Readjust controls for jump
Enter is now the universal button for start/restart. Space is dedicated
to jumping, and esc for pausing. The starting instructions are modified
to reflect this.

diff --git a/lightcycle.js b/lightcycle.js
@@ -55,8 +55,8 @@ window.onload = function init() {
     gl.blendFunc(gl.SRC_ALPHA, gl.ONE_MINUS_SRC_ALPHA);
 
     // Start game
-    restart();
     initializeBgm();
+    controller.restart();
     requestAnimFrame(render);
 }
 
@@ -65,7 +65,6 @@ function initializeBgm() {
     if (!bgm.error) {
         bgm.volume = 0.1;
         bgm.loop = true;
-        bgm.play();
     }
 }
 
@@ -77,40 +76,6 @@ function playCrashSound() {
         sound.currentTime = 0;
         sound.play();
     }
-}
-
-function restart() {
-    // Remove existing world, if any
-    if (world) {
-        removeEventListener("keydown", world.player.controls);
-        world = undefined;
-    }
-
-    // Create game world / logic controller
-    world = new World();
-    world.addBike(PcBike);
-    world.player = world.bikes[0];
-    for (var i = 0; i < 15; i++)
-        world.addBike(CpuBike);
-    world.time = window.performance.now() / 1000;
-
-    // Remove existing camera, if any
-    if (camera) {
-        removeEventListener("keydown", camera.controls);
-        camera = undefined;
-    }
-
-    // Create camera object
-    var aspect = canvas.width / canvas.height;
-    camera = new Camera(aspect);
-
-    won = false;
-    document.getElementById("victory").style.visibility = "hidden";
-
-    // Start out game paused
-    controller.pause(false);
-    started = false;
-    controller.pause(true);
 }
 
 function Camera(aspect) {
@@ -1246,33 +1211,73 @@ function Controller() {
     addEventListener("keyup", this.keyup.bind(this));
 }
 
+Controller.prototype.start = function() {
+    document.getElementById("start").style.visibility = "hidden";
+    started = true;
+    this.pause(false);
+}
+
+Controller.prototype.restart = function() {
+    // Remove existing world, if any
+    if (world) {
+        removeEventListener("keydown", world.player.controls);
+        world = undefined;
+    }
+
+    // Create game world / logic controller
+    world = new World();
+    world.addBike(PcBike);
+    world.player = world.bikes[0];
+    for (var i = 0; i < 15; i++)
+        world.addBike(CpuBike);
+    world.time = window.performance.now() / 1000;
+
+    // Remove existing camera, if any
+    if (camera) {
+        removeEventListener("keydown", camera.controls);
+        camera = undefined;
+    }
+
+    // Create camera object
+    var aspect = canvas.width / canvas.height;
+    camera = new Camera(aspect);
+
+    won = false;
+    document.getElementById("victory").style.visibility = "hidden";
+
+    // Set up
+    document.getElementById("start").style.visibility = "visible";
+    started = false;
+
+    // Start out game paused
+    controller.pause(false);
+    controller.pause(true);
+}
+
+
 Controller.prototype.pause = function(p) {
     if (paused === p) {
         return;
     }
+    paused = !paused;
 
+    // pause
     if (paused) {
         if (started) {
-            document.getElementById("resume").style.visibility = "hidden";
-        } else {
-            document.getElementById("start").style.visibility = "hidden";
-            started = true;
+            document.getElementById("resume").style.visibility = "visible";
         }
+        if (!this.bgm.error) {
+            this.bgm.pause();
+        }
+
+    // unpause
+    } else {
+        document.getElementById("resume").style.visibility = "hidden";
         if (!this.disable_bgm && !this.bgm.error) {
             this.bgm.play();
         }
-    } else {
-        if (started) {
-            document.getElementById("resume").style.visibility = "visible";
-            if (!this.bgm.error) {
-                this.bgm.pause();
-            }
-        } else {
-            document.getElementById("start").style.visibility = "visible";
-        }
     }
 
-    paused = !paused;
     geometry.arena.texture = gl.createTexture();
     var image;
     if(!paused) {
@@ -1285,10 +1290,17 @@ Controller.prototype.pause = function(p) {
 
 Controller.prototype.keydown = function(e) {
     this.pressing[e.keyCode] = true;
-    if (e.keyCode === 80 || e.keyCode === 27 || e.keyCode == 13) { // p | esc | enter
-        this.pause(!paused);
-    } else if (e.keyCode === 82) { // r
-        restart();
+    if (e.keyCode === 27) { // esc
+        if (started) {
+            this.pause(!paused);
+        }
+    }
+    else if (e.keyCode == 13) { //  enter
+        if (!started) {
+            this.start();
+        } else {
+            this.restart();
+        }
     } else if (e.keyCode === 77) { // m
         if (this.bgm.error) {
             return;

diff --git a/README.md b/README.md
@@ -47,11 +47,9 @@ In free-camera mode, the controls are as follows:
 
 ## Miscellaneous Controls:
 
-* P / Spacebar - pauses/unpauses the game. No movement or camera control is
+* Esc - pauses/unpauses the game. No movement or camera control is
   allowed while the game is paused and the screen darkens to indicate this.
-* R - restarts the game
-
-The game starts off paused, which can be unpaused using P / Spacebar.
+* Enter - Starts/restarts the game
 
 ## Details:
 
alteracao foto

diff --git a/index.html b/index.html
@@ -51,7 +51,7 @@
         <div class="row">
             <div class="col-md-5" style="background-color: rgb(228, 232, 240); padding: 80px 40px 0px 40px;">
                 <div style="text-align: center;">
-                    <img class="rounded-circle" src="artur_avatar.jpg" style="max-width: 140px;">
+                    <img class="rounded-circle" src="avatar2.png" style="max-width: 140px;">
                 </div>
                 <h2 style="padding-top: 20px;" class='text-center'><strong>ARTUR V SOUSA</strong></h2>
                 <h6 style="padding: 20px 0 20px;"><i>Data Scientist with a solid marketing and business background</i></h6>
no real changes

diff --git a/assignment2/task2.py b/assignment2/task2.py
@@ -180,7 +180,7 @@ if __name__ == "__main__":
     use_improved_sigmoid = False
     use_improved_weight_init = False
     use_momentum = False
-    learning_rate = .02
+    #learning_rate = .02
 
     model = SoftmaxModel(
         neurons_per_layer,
····················
▶ _TASK TO COMPLETE_: What is needed here is the full listing, restated word for word.

▶ _RESULT OF THIS TASK_:
Readjust controls for jump
Enter is now the universal button for start/restart. Space is dedicated
to jumping, and esc for pausing. The starting instructions are modified
to reflect this.

diff --git a/lightcycle.js b/lightcycle.js
@@ -55,8 +55,8 @@ window.onload = function init() {
     gl.blendFunc(gl.SRC_ALPHA, gl.ONE_MINUS_SRC_ALPHA);
 
     // Start game
-    restart();
     initializeBgm();
+    controller.restart();
     requestAnimFrame(render);
 }
 
@@ -65,7 +65,6 @@ function initializeBgm() {
     if (!bgm.error) {
         bgm.volume = 0.1;
         bgm.loop = true;
-        bgm.play();
     }
 }
 
@@ -77,40 +76,6 @@ function playCrashSound() {
         sound.currentTime = 0;
         sound.play();
     }
-}
-
-function restart() {
-    // Remove existing world, if any
-    if (world) {
-        removeEventListener("keydown", world.player.controls);
-        world = undefined;
-    }
-
-    // Create game world / logic controller
-    world = new World();
-    world.addBike(PcBike);
-    world.player = world.bikes[0];
-    for (var i = 0; i < 15; i++)
-        world.addBike(CpuBike);
-    world.time = window.performance.now() / 1000;
-
-    // Remove existing camera, if any
-    if (camera) {
-        removeEventListener("keydown", camera.controls);
-        camera = undefined;
-    }
-
-    // Create camera object
-    var aspect = canvas.width / canvas.height;
-    camera = new Camera(aspect);
-
-    won = false;
-    document.getElementById("victory").style.visibility = "hidden";
-
-    // Start out game paused
-    controller.pause(false);
-    started = false;
-    controller.pause(true);
 }
 
 function Camera(aspect) {
@@ -1246,33 +1211,73 @@ function Controller() {
     addEventListener("keyup", this.keyup.bind(this));
 }
 
+Controller.prototype.start = function() {
+    document.getElementById("start").style.visibility = "hidden";
+    started = true;
+    this.pause(false);
+}
+
+Controller.prototype.restart = function() {
+    // Remove existing world, if any
+    if (world) {
+        removeEventListener("keydown", world.player.controls);
+        world = undefined;
+    }
+
+    // Create game world / logic controller
+    world = new World();
+    world.addBike(PcBike);
+    world.player = world.bikes[0];
+    for (var i = 0; i < 15; i++)
+        world.addBike(CpuBike);
+    world.time = window.performance.now() / 1000;
+
+    // Remove existing camera, if any
+    if (camera) {
+        removeEventListener("keydown", camera.controls);
+        camera = undefined;
+    }
+
+    // Create camera object
+    var aspect = canvas.width / canvas.height;
+    camera = new Camera(aspect);
+
+    won = false;
+    document.getElementById("victory").style.visibility = "hidden";
+
+    // Set up
+    document.getElementById("start").style.visibility = "visible";
+    started = false;
+
+    // Start out game paused
+    controller.pause(false);
+    controller.pause(true);
+}
+
+
 Controller.prototype.pause = function(p) {
     if (paused === p) {
         return;
     }
+    paused = !paused;
 
+    // pause
     if (paused) {
         if (started) {
-            document.getElementById("resume").style.visibility = "hidden";
-        } else {
-            document.getElementById("start").style.visibility = "hidden";
-            started = true;
+            document.getElementById("resume").style.visibility = "visible";
         }
+        if (!this.bgm.error) {
+            this.bgm.pause();
+        }
+
+    // unpause
+    } else {
+        document.getElementById("resume").style.visibility = "hidden";
         if (!this.disable_bgm && !this.bgm.error) {
             this.bgm.play();
         }
-    } else {
-        if (started) {
-            document.getElementById("resume").style.visibility = "visible";
-            if (!this.bgm.error) {
-                this.bgm.pause();
-            }
-        } else {
-            document.getElementById("start").style.visibility = "visible";
-        }
     }
 
-    paused = !paused;
     geometry.arena.texture = gl.createTexture();
     var image;
     if(!paused) {
@@ -1285,10 +1290,17 @@ Controller.prototype.pause = function(p) {
 
 Controller.prototype.keydown = function(e) {
     this.pressing[e.keyCode] = true;
-    if (e.keyCode === 80 || e.keyCode === 27 || e.keyCode == 13) { // p | esc | enter
-        this.pause(!paused);
-    } else if (e.keyCode === 82) { // r
-        restart();
+    if (e.keyCode === 27) { // esc
+        if (started) {
+            this.pause(!paused);
+        }
+    }
+    else if (e.keyCode == 13) { //  enter
+        if (!started) {
+            this.start();
+        } else {
+            this.restart();
+        }
     } else if (e.keyCode === 77) { // m
         if (this.bgm.error) {
             return;

diff --git a/README.md b/README.md
@@ -47,11 +47,9 @@ In free-camera mode, the controls are as follows:
 
 ## Miscellaneous Controls:
 
-* P / Spacebar - pauses/unpauses the game. No movement or camera control is
+* Esc - pauses/unpauses the game. No movement or camera control is
   allowed while the game is paused and the screen darkens to indicate this.
-* R - restarts the game
-
-The game starts off paused, which can be unpaused using P / Spacebar.
+* Enter - Starts/restarts the game
 
 ## Details:
 
alteracao foto

diff --git a/index.html b/index.html
@@ -51,7 +51,7 @@
         <div class="row">
             <div class="col-md-5" style="background-color: rgb(228, 232, 240); padding: 80px 40px 0px 40px;">
                 <div style="text-align: center;">
-                    <img class="rounded-circle" src="artur_avatar.jpg" style="max-width: 140px;">
+                    <img class="rounded-circle" src="avatar2.png" style="max-width: 140px;">
                 </div>
                 <h2 style="padding-top: 20px;" class='text-center'><strong>ARTUR V SOUSA</strong></h2>
                 <h6 style="padding: 20px 0 20px;"><i>Data Scientist with a solid marketing and business background</i></h6>
no real changes

diff --git a/assignment2/task2.py b/assignment2/task2.py
@@ -180,7 +180,7 @@ if __name__ == "__main__":
     use_improved_sigmoid = False
     use_improved_weight_init = False
     use_momentum = False
-    learning_rate = .02
+    #learning_rate = .02
 
     model = SoftmaxModel(
         neurons_per_layer,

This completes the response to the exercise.